• _TASK TO CARRY OUT_
Only lines that contain the string "Toolbar" should be returned from the material below.

━━━ DATA FOR REVIEW

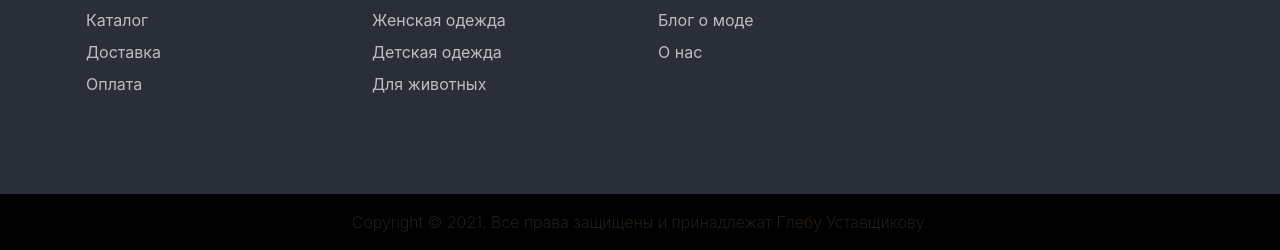
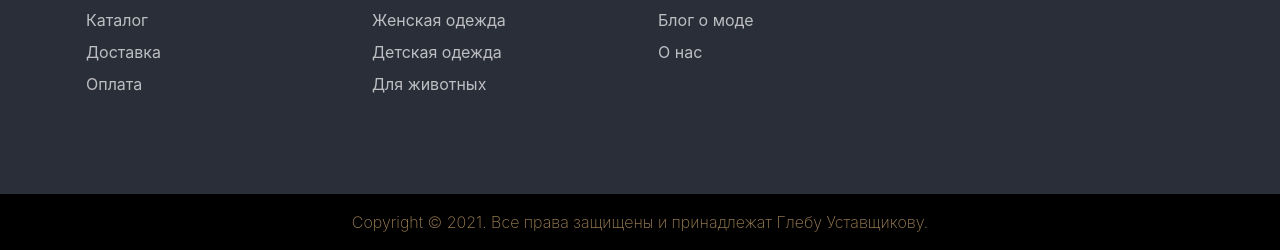
Before and after one commit to pikapy486/adidas-shop, a plain HTML site: page index.html in a window 1280 px wide. Shown: the part 1267-1517 px from the top of the page. Drawn offline with nearby package versions, Linux system fonts and the light colour scheme.

Commit message:
Update style.css

```diff
--- a/css/style.css
+++ b/css/style.css
@@ -308,5 +308,4 @@ footer p {
     line-height: 18px;
     text-align: center;
     color: #A28356;
-    opacity: .3;
 }
```
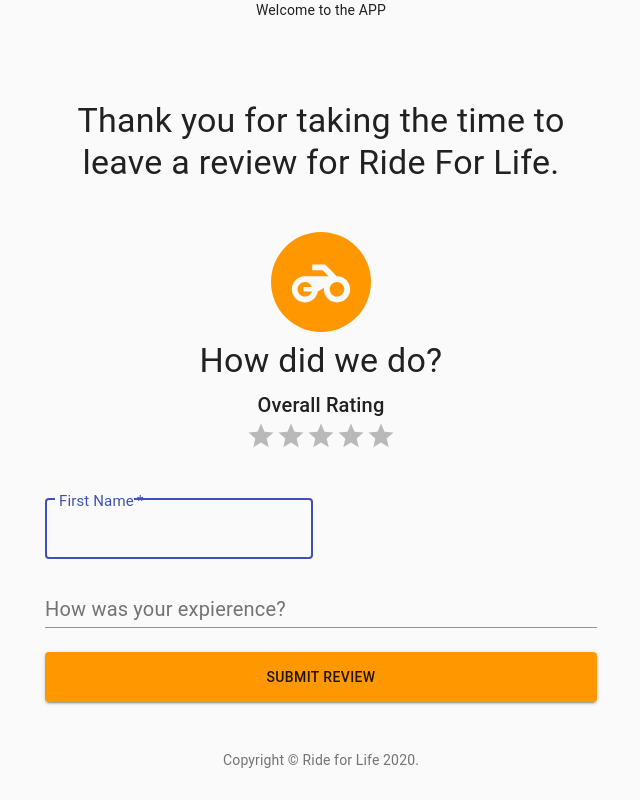
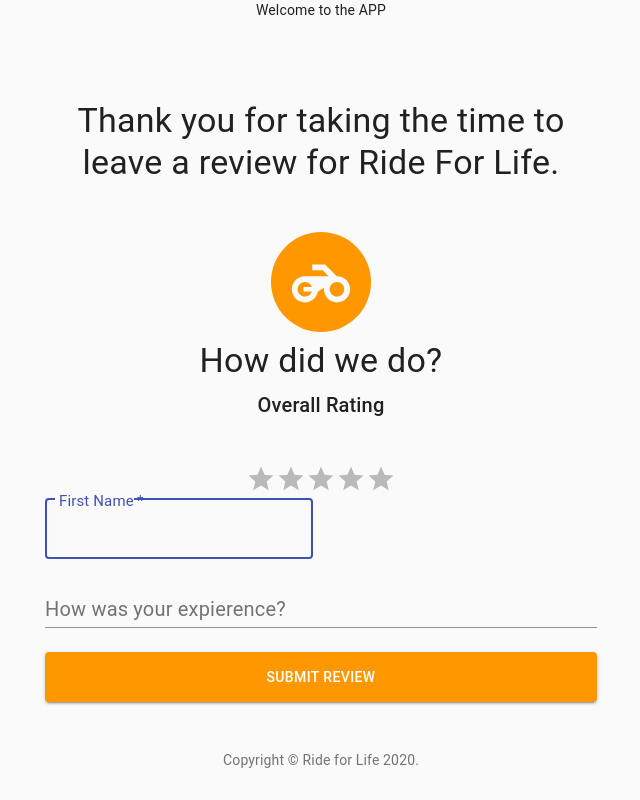
Before and after one commit to Ride4Life/Front-End, a React (Create React App) app: page / in a window 1280 px wide. Shown: the whole page, without its empty margins (319-959 px from the left). Built offline with nearby package versions, Linux system fonts and the light colour scheme.

Commit message:
fixed typo

```diff
--- a/src/components/ReviewForm.js
+++ b/src/components/ReviewForm.js
@@ -11,8 +11,13 @@
 import Container from '@material-ui/core/Container';
 import MotorcycleIcon from '@material-ui/icons/Motorcycle';
 import { Rating } from '@material-ui/lab'
+import { Formik, Form } from "formik";
+import * as yup from "yup";
 
-
+const ReviewSchema = yup.object().shape({
+    firstName: yup.string().required("This field is required."),
+    comment: yup.string().required("This field is required."),
+});
 function Copyright() {
     return (
         <Typography variant="body2" color="textSecondary" align="center">
@@ -51,7 +56,7 @@
 
 export default function ReviewForm() {
     const classes = useStyles();
-    const [value, setValue] = useState(0);
+
 
     return (
         <Container component="main" maxWidth="sm">
@@ -70,19 +75,29 @@
                     <Typography component="h1" variant="h6">
                         Overall Rating
                 </Typography>
+                </Box>
+                <Formik
+                    initialValues={{
+                        firstName: "",
+                        comment: "",
+                        rating: ""
+                    }}
+                    validationSchema={ReviewSchema}
+                    onSubmit={values => {
+                        console.log(values);
+                    }}
+                >
+                    {({ errors, handleChange, handleSubmit, touched }) => (
+                        <Form className={classes.form} >
                              <Rating
                         size="large"
-                        name="simple-controlled"
-                        value={value}
-                        onChange={(event, newValue) => {
-                            setValue(newValue);
-                        }}
+                        name="rating"
+                        onChange={handleChange}
                     />
-                </Box>
-                <form className={classes.form} >
                             <Grid container spacing={2}>
                                 <Grid item xs={12} sm={6}>
                                     <TextField
+                                        error={errors.firstName && touched.firstName}
                                         autoComplete="fname"
                                         name="firstName"
                                         variant="outlined"
@@ -90,9 +105,13 @@
                                         fullWidth
                                         id="firstName"
                                         label="First Name"
-                                inputProps={{style: {fontSize: 20}}}
-                                InputLabelProps={{style: {fontSize: 20}}}
+                                        inputProps={{ style: { fontSize: 20 } }}
+                                        InputLabelProps={{ style: { fontSize: 20 } }}
                                         autoFocus
+                                        helperText={
+                                            errors.firstName && touched.firstName ? errors.firstName : null
+                                        }
+                                        onChange={handleChange}
                                     />
                                 </Grid>
                                 <Grid item xs={12}>
@@ -101,8 +120,9 @@
                                         id="comment"
                                         label="How was your expierence?"
                                         name="comment"
-                                inputProps={{style: {fontSize: 20}}}
-                                InputLabelProps={{style: {fontSize: 20}}}
+                                        inputProps={{ style: { fontSize: 20 } }}
+                                        InputLabelProps={{ style: { fontSize: 20 } }}
+                                        onChange={handleChange}
                                     />
                                 </Grid>
                             </Grid>
@@ -110,12 +130,14 @@
                                 type="submit"
                                 fullWidth
                                 variant="contained"
-                        color="warning"
+                                color="primary"
                                 className={classes.submit}
                             >
                                 Submit Review
                     </Button>
-                </form>
+                        </Form>
+                    )}
+                </Formik>
             </div>
             <Box mt={5}>
                 <Copyright />
```
Lines whose indentation alone changed are shown as unchanged.
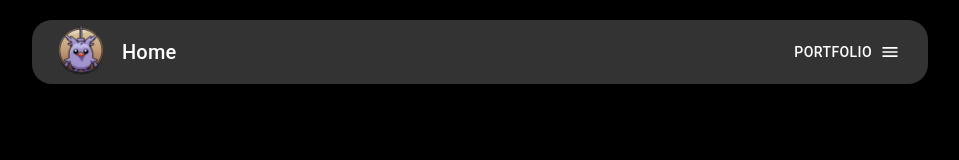
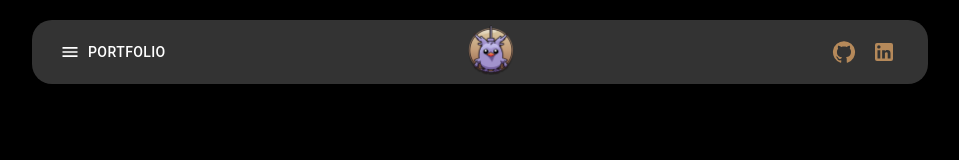
Before and after one commit to evangelipeep/portfolio-site, a React (Create React App) app: page /my-works-page in a window 1280 px wide. Shown: the top 160 px of the page, without its empty margins (160-1119 px from the left). Built offline with nearby package versions, Linux system fonts and the light colour scheme.

Commit message:
update-appbar

```diff
--- a/src/components/app-bar/appBar.css
+++ /dev/null
@@ -1,14 +0,0 @@
-.link {
-    text-decoration: none;
-    color: black;
-}
-.link__home {
-    text-decoration: none;
-    color: white;
-}
-
-.link__home:hover {
-    text-decoration: none;
-    color: #b5895a;
-    transition: 0.5s;
-}
--- a/src/components/app-bar/index.tsx
+++ b/src/components/app-bar/index.tsx
@@ -1,16 +1,14 @@
 import React, { useState } from 'react'
-import './appBar.css'
 import {
   AppBar,
   Toolbar,
-  Typography,
   IconButton,
   Button,
   Menu,
   MenuItem,
   useMediaQuery,
 } from '@mui/material'
-import { Menu as MenuIcon } from '@mui/icons-material'
+import { Menu as MenuIcon, GitHub, LinkedIn } from '@mui/icons-material'
 import { Link } from 'react-router-dom'
 
 const MyAppBar: React.FC = () => {
@@ -74,26 +72,12 @@ const MyAppBar: React.FC = () => {
       }}
     >
       <Toolbar>
-        <Link className="link" to="/">
-          <img
-            src="./../images/logo-portfolio.png"
-            alt="Logo"
-            style={{ marginRight: '16px', height: '50px' }}
-          />
-        </Link>
-
-        <Typography variant="h6" component="div" sx={{ flexGrow: 1 }}>
-          <Link to="/" className="link__home">
-            Home
-          </Link>
-        </Typography>
-
         {isDesktop ? (
           <Button
             color="inherit"
             sx={{ color: '#ffffff', '&:hover': { color: '#b5895a' } }}
             onClick={handleMenuOpen}
-            endIcon={<MenuIcon />}
+            startIcon={<MenuIcon />}
           >
             Portfolio
           </Button>
@@ -104,7 +88,34 @@ const MyAppBar: React.FC = () => {
         )}
 
         {isDesktop && renderMenu}
+        <div style={{ flexGrow: 1 }}></div>
+
+        <Link className="link" to="/">
+          <img
+            src="./../images/logo-portfolio.png"
+            alt="Logo"
+            style={{ height: '50px', marginRight: '16px' }}
+          />
+        </Link>
+        <div style={{ flexGrow: 1 }}></div>
+        <IconButton
+          color="inherit"
+          href="https://github.com/evangelipeep"
+          target="_blank"
+          rel="noopener"
+        >
+          <GitHub sx={{ color: '#b5895a' }} />
+        </IconButton>
+        <IconButton
+          color="inherit"
+          href="https://www.linkedin.com/"
+          target="_blank"
+          rel="noopener"
+        >
+          <LinkedIn sx={{ color: '#b5895a' }} />
+        </IconButton>
       </Toolbar>
+
       {!isDesktop && renderMenu}
     </AppBar>
   )
--- a/src/components/home/home.css
+++ b/src/components/home/home.css
@@ -40,6 +40,8 @@ body {
     transform: translate3d(0, calc(var(--scrollTop) / 10), 0);
 }
 
+
+
 .main {
     min-height: 100vh;
 }
--- a/src/components/home/index.tsx
+++ b/src/components/home/index.tsx
@@ -3,6 +3,7 @@ import './home.css'
 import PassCard from '../card'
 import Portfolio from '../portfolio'
 import { AppBar, Toolbar } from '@mui/material'
+import { Link } from 'react-router-dom'
 
 export const HomePage = () => {
   const avatarUrl = './../images/ava-portfolio.png'
@@ -59,9 +60,12 @@ export const HomePage = () => {
         </div>
       </header>
       <AppBar position="static" sx={{ backgroundColor: '#b5895a' }}>
-        <Toolbar></Toolbar>
+        <Toolbar sx={{ display: 'flex', justifyContent: 'center' }}>
+          <Link className="link" to="/my-works-page">
+            My Works Page
+          </Link>
+        </Toolbar>
       </AppBar>
-
       <Portfolio />
     </>
   )
--- a/src/components/portfolio/index.tsx
+++ b/src/components/portfolio/index.tsx
@@ -75,6 +75,7 @@ const Portfolio: React.FC = () => {
               <Typography variant="h5" sx={{ mb: 2 }}>
                 Контакты
               </Typography>
+
               <List>
                 <ListItem>
                   <ListItemIcon>
--- a/src/index.css
+++ b/src/index.css
@@ -11,3 +11,13 @@ code {
   font-family: source-code-pro, Menlo, Monaco, Consolas, 'Courier New',
     monospace;
 }
+
+.link {
+  text-decoration: none;
+  color: black;
+}
+
+.link:hover {
+  color: #533f88;
+  transition: 0.5s;
+}
```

━━━━━━

• _SOLVED PROBLEM_
   Toolbar,
       <Toolbar>
       </Toolbar>
 import { AppBar, Toolbar } from '@mui/material'
-        <Toolbar></Toolbar>
+        <Toolbar sx={{ display: 'flex', justifyContent: 'center' }}>
+        </Toolbar>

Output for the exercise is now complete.